    I realize that a German Shepherd bite is scarier than a Chihuahua bite, but I would try not to over-react on the negative side.  Also, now that you’ve had your Tetanus shot, if it is your own dog and just a nip type of bite… even if it is hard, you shouldn’t need to go to the emergency room or doctor if it happens again.  They also often over-react.

    Children often go through biting phases when things are bothering them and I think the same thing happens sometimes with pets.

    My two cents…

    Wilson:

    Excerpts from The Ten Commandments for Pet Guardians:

    2. Give me time to understand what you want from me. Please don’t break my spirit with your temper, though I will always forgive you. Your patience and kindness and love will teach me much more effectively.

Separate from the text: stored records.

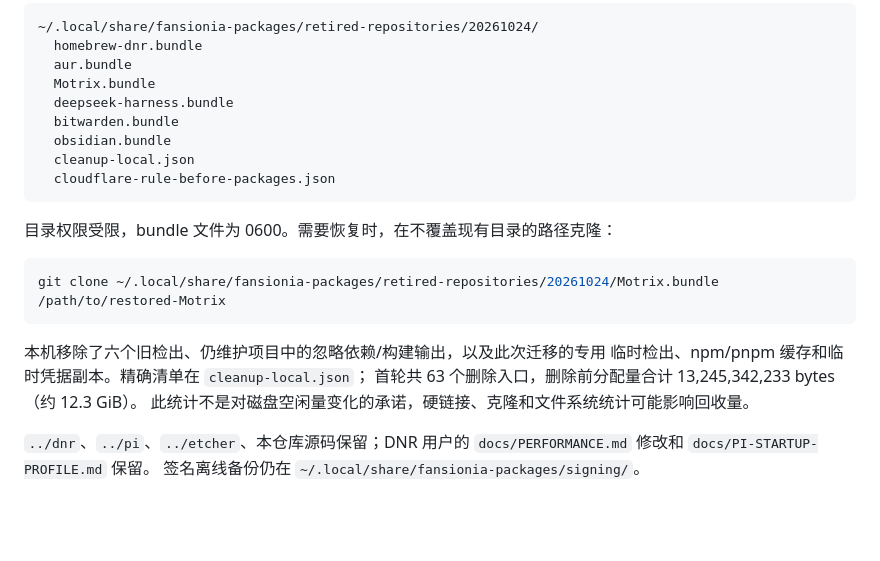
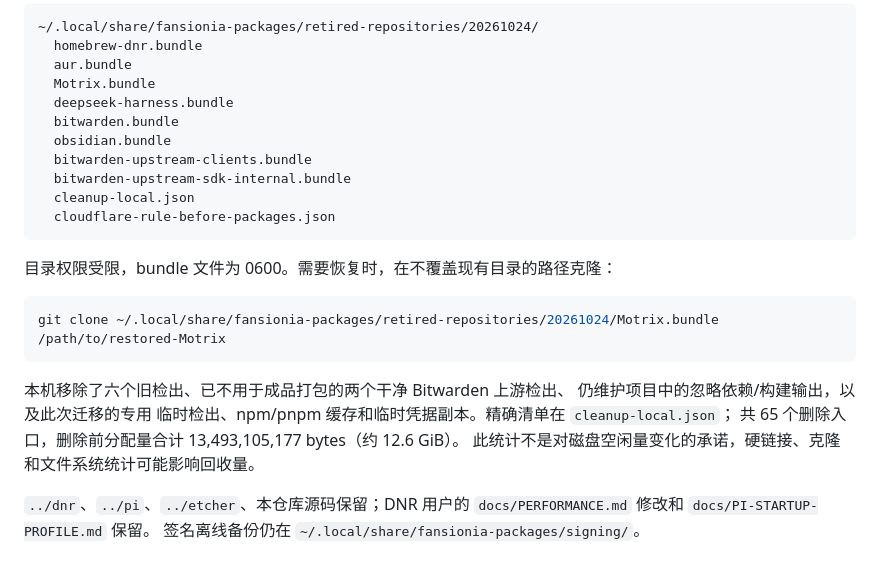
Before and after one commit to fansion314/packages, a Markdown page: docs/maintenance/2026-10-24-retirement.md, the part around the change. Rendered like a GitHub page; blank space fills up the shorter version.

Commit message:
docs: record retired Bitwarden source checkout cleanup

````diff
--- a/docs/maintenance/2026-10-24-retirement.md
+++ b/docs/maintenance/2026-10-24-retirement.md
@@ -32,6 +32,8 @@ Gitea 账号的对应旧 DSH 仓库是 https://git.fansionia.world/fansion/dsh
   deepseek-harness.bundle
   bitwarden.bundle
   obsidian.bundle
+  bitwarden-upstream-clients.bundle
+  bitwarden-upstream-sdk-internal.bundle
   cleanup-local.json
   cloudflare-rule-before-packages.json
 ```
@@ -42,9 +44,10 @@ Gitea 账号的对应旧 DSH 仓库是 https://git.fansionia.world/fansion/dsh
 git clone ~/.local/share/fansionia-packages/retired-repositories/20261024/Motrix.bundle /path/to/restored-Motrix
 ```
 
-本机移除了六个旧检出、仍维护项目中的忽略依赖/构建输出，以及此次迁移的专用
+本机移除了六个旧检出、已不用于成品打包的两个干净 Bitwarden 上游检出、
+仍维护项目中的忽略依赖/构建输出，以及此次迁移的专用
 临时检出、npm/pnpm 缓存和临时凭据副本。精确清单在 `cleanup-local.json`；
-首轮共 63 个删除入口，删除前分配量合计 13,245,342,233 bytes（约 12.3 GiB）。
+共 65 个删除入口，删除前分配量合计 13,493,105,177 bytes（约 12.6 GiB）。
 此统计不是对磁盘空闲量变化的承诺，硬链接、克隆和文件系统统计可能影响回收量。
 
 `../dnr`、`../pi`、`../etcher`、本仓库源码保留；DNR 用户的
````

    4. Treat me with loving kindness, my beloved friend, for no heart in all the world is more grateful for your kindness and love than mine. Don’t be angry with me for long and don’t lock me up as punishment. After all, you have your job, your friends, your family, your entertainment. I have only you.

    7. Please, PLEASE don’t hit me. It hurts me, it confuses me, and it saddens me beyond words.

    8. Before you hurt my feelings and confuse me by scolding me for being lazy or uncooperative, ask yourself if something might be bothering me or making me sick. Perhaps I’m not getting the right food or I’ve been out in the sun too long or my heart may be getting weak or I’m sad because you’ve been gone too long.

    She’s in YOUR world and she’s doing the best she can with what she’s been given to work with.  But, something’s wrong.  Please try to figure it out and help her.  

    Is there such a thing as too much training?

    Posted:  Just One More Pet

    June 30, 2009 Posted by | animal behavior, animals, Just One More Pet, Pet and Animal Training, Pets, responsible pet ownership | , , , , , , , , , , , , | 4 Comments